A pivotal year for IOE&IT
This has been a transformational year for IOE&IT. It is clear that the Institute is now internationally respected for our expertise, knowledge, and insight. The Institute now has the confidence and talent to play a leading role in defining policy, providing advice, guidance, support, and services for businesses to help them trade, governments to develop approaches to trade policy, and multi-national organisations to set the context for trade in addressing pan-national issues such as women in trade.
We were asked to run the only Ecosystem of Trust pilot between Africa and the UK and are involved in a number of other Ecosystem of Trust pilots. We have been giving advice and guidance to key Government Departments including Cabinet Office, DIT, Defra and HMRC. Our work and impact extends across the UK’s Nations and regions and on the international stage.
This year IOE&IT profile has grown dramatically. The transformation we started nearly three years ago has started to show incredible results. For 85 years we have been a professional institute representing our members. Now we’re developing a dynamic, respected leader on the global stage.
Our member conference this year was an outstanding success. To attract so many members and have such a vibrant community come together in a really energized way was remarkable. And graduation this year was record breaking, with students from overseas representing showcasing our international reach.
I’m delighted with the confidence we now have. I don't think international trade has ever been more important or so much in the frontline of conversations and discussions. As a result, there is a focus on what IOE&IT can do and what it brings to nations, businesses and individuals.
Accentuating the positive
There is huge cause for optimism. We know businesses trading internationally are more resilient, employ more people and are more innovative and profitable. When we surveyed members recently, 54% were positive with regards to their expectations for growth next year. That compares with a general survey of UK businesses, where just 18% are positive for next year.
It shouldn’t come as any surprise that businesses and organisations which collaborate with us and that we support are more optimistic about next year than those with whom we don’t work. This team is peerless. There are no equals to what we have at the IOE&IT, it is our history, our approach, it’s in our DNA. I'm hugely optimistic for our members, the wider trading community, and for what we will achieve.
As we look forward to 2023, with the potential of this group of people, this team, there should be no limit to our ambitions.
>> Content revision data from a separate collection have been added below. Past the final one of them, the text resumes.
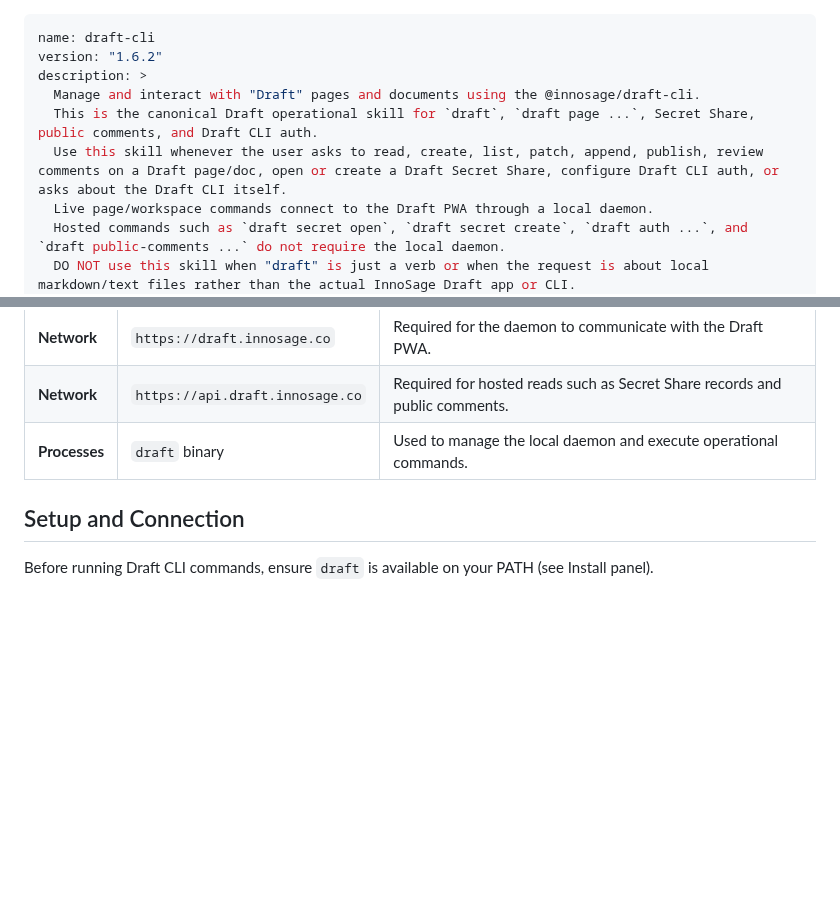
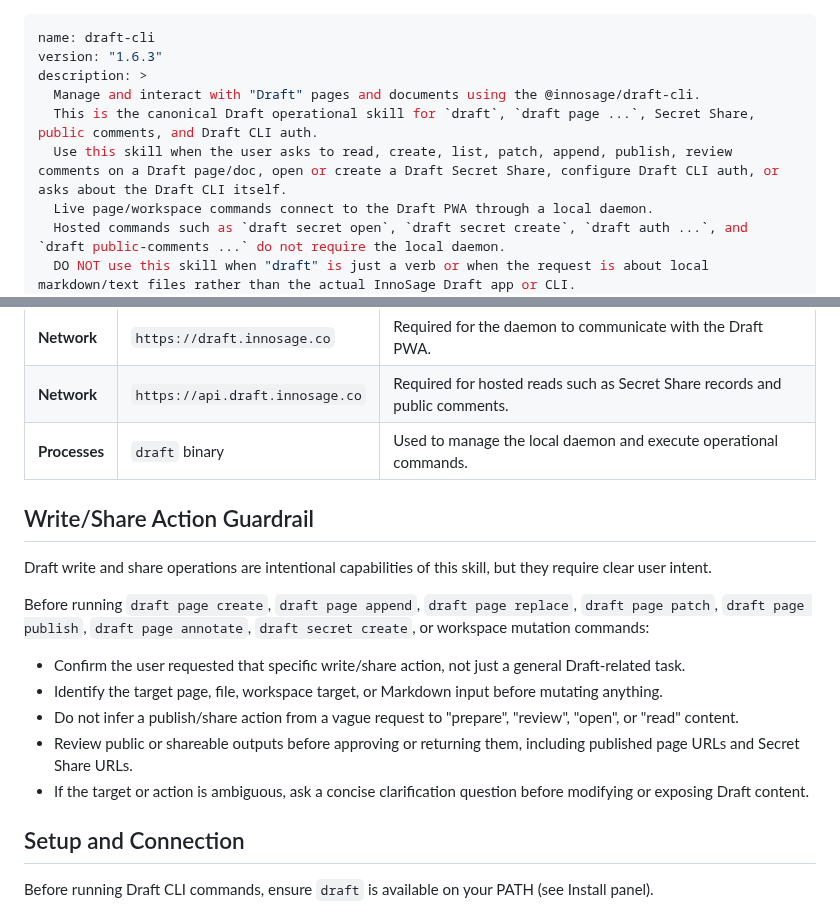
Before and after one commit to innosage-llc/draft-skills, a Markdown page: skills/draft-cli/SKILL.md, 2 parts joined by grey strips. GitHub-like rendering; blank space fills up the shorter version.

Commit message:
docs: add draft cli write guardrail

```diff
--- a/skills/draft-cli/SKILL.md
+++ b/skills/draft-cli/SKILL.md
@@ -1,10 +1,10 @@
 ---
 name: draft-cli
-version: "1.6.2"
+version: "1.6.3"
 description: >
   Manage and interact with "Draft" pages and documents using the @innosage/draft-cli.
   This is the canonical Draft operational skill for `draft`, `draft page ...`, Secret Share, public comments, and Draft CLI auth.
-  Use this skill whenever the user asks to read, create, list, patch, append, publish, review comments on a Draft page/doc, open or create a Draft Secret Share, configure Draft CLI auth, or asks about the Draft CLI itself.
+  Use this skill when the user asks to read, create, list, patch, append, publish, review comments on a Draft page/doc, open or create a Draft Secret Share, configure Draft CLI auth, or asks about the Draft CLI itself.
   Live page/workspace commands connect to the Draft PWA through a local daemon.
   Hosted commands such as `draft secret open`, `draft secret create`, `draft auth ...`, and `draft public-comments ...` do not require the local daemon.
   DO NOT use this skill when "draft" is just a verb or when the request is about local markdown/text files rather than the actual InnoSage Draft app or CLI.
@@ -41,6 +41,18 @@ This skill requires specific permissions to interact with the Draft PWA and your
 | **Network** | `https://draft.innosage.co` | Required for the daemon to communicate with the Draft PWA. |
 | **Network** | `https://api.draft.innosage.co` | Required for hosted reads such as Secret Share records and public comments. |
 | **Processes** | `draft` binary | Used to manage the local daemon and execute operational commands. |
+
+## Write/Share Action Guardrail
+
+Draft write and share operations are intentional capabilities of this skill, but they require clear user intent.
+
+Before running `draft page create`, `draft page append`, `draft page replace`, `draft page patch`, `draft page publish`, `draft page annotate`, `draft secret create`, or workspace mutation commands:
+
+- Confirm the user requested that specific write/share action, not just a general Draft-related task.
+- Identify the target page, file, workspace target, or Markdown input before mutating anything.
+- Do not infer a publish/share action from a vague request to "prepare", "review", "open", or "read" content.
+- Review public or shareable outputs before approving or returning them, including published page URLs and Secret Share URLs.
+- If the target or action is ambiguous, ask a concise clarification question before modifying or exposing Draft content.
 
 ## Setup and Connection
 
```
In the meantime, it just remains to wish you all a restful Christmas and best wishes for a joy filled new year. I look forward to collaborating with you next year as together we create the new, exciting chapter in the Institute’s history.